(WHAT THE TASK REQUIRES): Repeat what the lines below say, word for word, and skip every image.

Front-end code change data
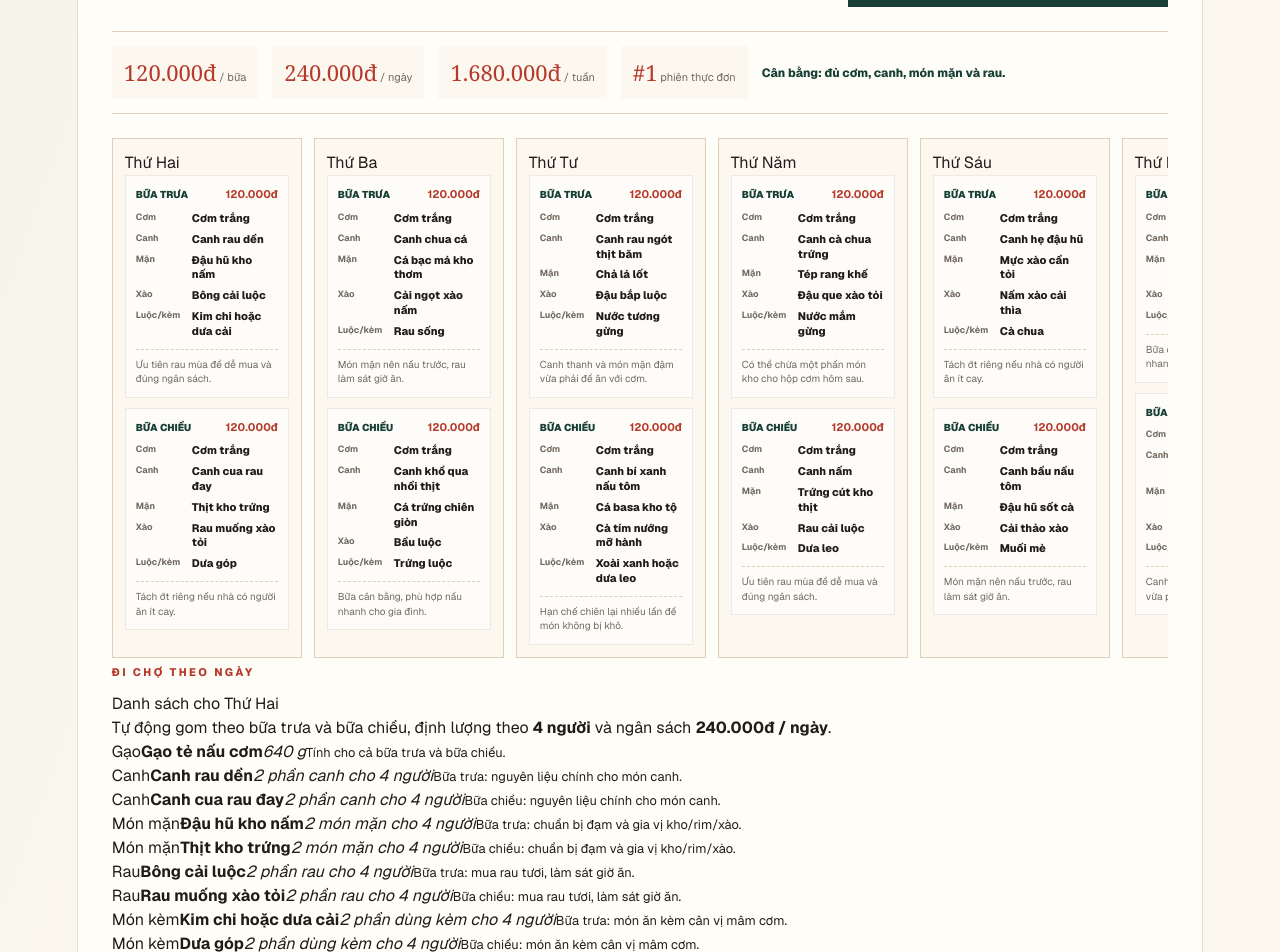
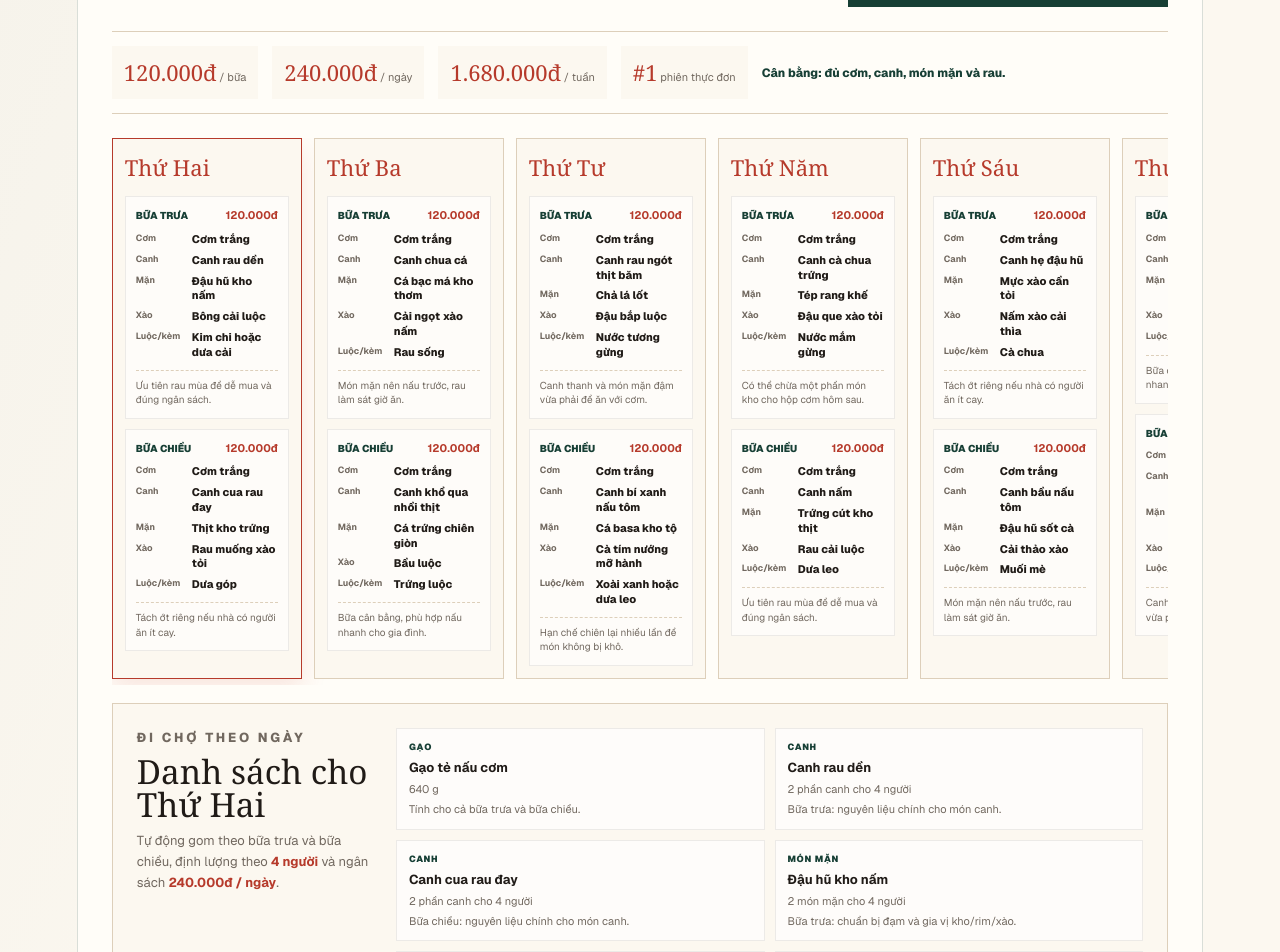
Before and after one commit to minhphu1509-cpu/angihomnay, a Next.js app: page / in a window 1280 px wide. Shown: the part 4600-5552 px from the top of the page. Built offline with nearby package versions, Linux system fonts and the light colour scheme.

Commit message:
feat: add daily tray shopping list

```diff
--- a/app/globals.css
+++ b/app/globals.css
@@ -2256,12 +2256,28 @@ footer {
   padding: 12px;
 }
 
-.tray-day h4 {
+.tray-day.selected {
+  border-color: var(--red);
+  box-shadow: 0 10px 24px rgba(194, 58, 45, 0.12);
+}
+
+.tray-day-button {
+  background: transparent;
+  border: 0;
   color: var(--red);
+  cursor: pointer;
+  display: block;
   font-family: Georgia, "Times New Roman", serif;
   font-size: 22px;
   font-weight: 500;
   margin: 0 0 12px;
+  padding: 0;
+  text-align: left;
+  width: 100%;
+}
+
+.tray-day-button:hover {
+  color: var(--green);
 }
 
 .tray-meal {
@@ -2326,6 +2342,75 @@ footer {
   line-height: 1.45;
   margin: 10px 0 0;
   padding-top: 8px;
+}
+
+.tray-shopping {
+  background: var(--cream-light);
+  border: 1px solid var(--line);
+  display: grid;
+  gap: 20px;
+  grid-template-columns: minmax(220px, 0.32fr) 1fr;
+  margin-top: 18px;
+  padding: clamp(16px, 2.4vw, 24px);
+}
+
+.tray-shopping h4 {
+  color: var(--ink);
+  font-family: Georgia, "Times New Roman", serif;
+  font-size: clamp(24px, 2.6vw, 34px);
+  font-weight: 500;
+  line-height: 1;
+  margin: 6px 0 10px;
+}
+
+.tray-shopping p {
+  color: var(--muted);
+  font-size: 13px;
+  line-height: 1.6;
+  margin: 0;
+}
+
+.tray-shopping p b {
+  color: var(--red);
+}
+
+.tray-shopping ul {
+  display: grid;
+  gap: 10px;
+  grid-template-columns: repeat(2, minmax(0, 1fr));
+  list-style: none;
+  margin: 0;
+  padding: 0;
+}
+
+.tray-shopping li {
+  background: rgba(255, 255, 255, 0.66);
+  border: 1px solid rgba(34, 28, 24, 0.08);
+  display: grid;
+  gap: 5px;
+  padding: 12px;
+}
+
+.tray-shopping li span {
+  color: var(--green);
+  font-size: 9px;
+  font-weight: 850;
+  letter-spacing: 0.08em;
+  text-transform: uppercase;
+}
+
+.tray-shopping li strong {
+  color: var(--ink);
+  font-size: 13px;
+  line-height: 1.35;
+}
+
+.tray-shopping li em,
+.tray-shopping li small {
+  color: var(--muted);
+  font-size: 11px;
+  font-style: normal;
+  line-height: 1.35;
 }
 
 .planner-days {
@@ -3274,6 +3359,10 @@ footer {
     grid-template-columns: repeat(7, minmax(220px, 1fr));
   }
 
+  .tray-shopping {
+    grid-template-columns: 1fr;
+  }
+
   .planner-days {
     grid-template-columns: repeat(2, minmax(0, 1fr));
   }
@@ -3475,6 +3564,10 @@ footer {
     flex-direction: column;
   }
 
+  .tray-shopping ul {
+    grid-template-columns: 1fr;
+  }
+
   .planner-days {
     grid-template-columns: 1fr;
   }
```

(EXERCISE SOLUTION):
Before and after one commit to minhphu1509-cpu/angihomnay, a Next.js app: page / in a window 1280 px wide. Shown: the part 4600-5552 px from the top of the page. Built offline with nearby package versions, Linux system fonts and the light colour scheme.

Commit message:
feat: add daily tray shopping list

```diff
--- a/app/globals.css
+++ b/app/globals.css
@@ -2256,12 +2256,28 @@ footer {
   padding: 12px;
 }
 
-.tray-day h4 {
+.tray-day.selected {
+  border-color: var(--red);
+  box-shadow: 0 10px 24px rgba(194, 58, 45, 0.12);
+}
+
+.tray-day-button {
+  background: transparent;
+  border: 0;
   color: var(--red);
+  cursor: pointer;
+  display: block;
   font-family: Georgia, "Times New Roman", serif;
   font-size: 22px;
   font-weight: 500;
   margin: 0 0 12px;
+  padding: 0;
+  text-align: left;
+  width: 100%;
+}
+
+.tray-day-button:hover {
+  color: var(--green);
 }
 
 .tray-meal {
@@ -2326,6 +2342,75 @@ footer {
   line-height: 1.45;
   margin: 10px 0 0;
   padding-top: 8px;
+}
+
+.tray-shopping {
+  background: var(--cream-light);
+  border: 1px solid var(--line);
+  display: grid;
+  gap: 20px;
+  grid-template-columns: minmax(220px, 0.32fr) 1fr;
+  margin-top: 18px;
+  padding: clamp(16px, 2.4vw, 24px);
+}
+
+.tray-shopping h4 {
+  color: var(--ink);
+  font-family: Georgia, "Times New Roman", serif;
+  font-size: clamp(24px, 2.6vw, 34px);
+  font-weight: 500;
+  line-height: 1;
+  margin: 6px 0 10px;
+}
+
+.tray-shopping p {
+  color: var(--muted);
+  font-size: 13px;
+  line-height: 1.6;
+  margin: 0;
+}
+
+.tray-shopping p b {
+  color: var(--red);
+}
+
+.tray-shopping ul {
+  display: grid;
+  gap: 10px;
+  grid-template-columns: repeat(2, minmax(0, 1fr));
+  list-style: none;
+  margin: 0;
+  padding: 0;
+}
+
+.tray-shopping li {
+  background: rgba(255, 255, 255, 0.66);
+  border: 1px solid rgba(34, 28, 24, 0.08);
+  display: grid;
+  gap: 5px;
+  padding: 12px;
+}
+
+.tray-shopping li span {
+  color: var(--green);
+  font-size: 9px;
+  font-weight: 850;
+  letter-spacing: 0.08em;
+  text-transform: uppercase;
+}
+
+.tray-shopping li strong {
+  color: var(--ink);
+  font-size: 13px;
+  line-height: 1.35;
+}
+
+.tray-shopping li em,
+.tray-shopping li small {
+  color: var(--muted);
+  font-size: 11px;
+  font-style: normal;
+  line-height: 1.35;
 }
 
 .planner-days {
@@ -3274,6 +3359,10 @@ footer {
     grid-template-columns: repeat(7, minmax(220px, 1fr));
   }
 
+  .tray-shopping {
+    grid-template-columns: 1fr;
+  }
+
   .planner-days {
     grid-template-columns: repeat(2, minmax(0, 1fr));
   }
@@ -3475,6 +3564,10 @@ footer {
     flex-direction: column;
   }
 
+  .tray-shopping ul {
+    grid-template-columns: 1fr;
+  }
+
   .planner-days {
     grid-template-columns: 1fr;
   }
```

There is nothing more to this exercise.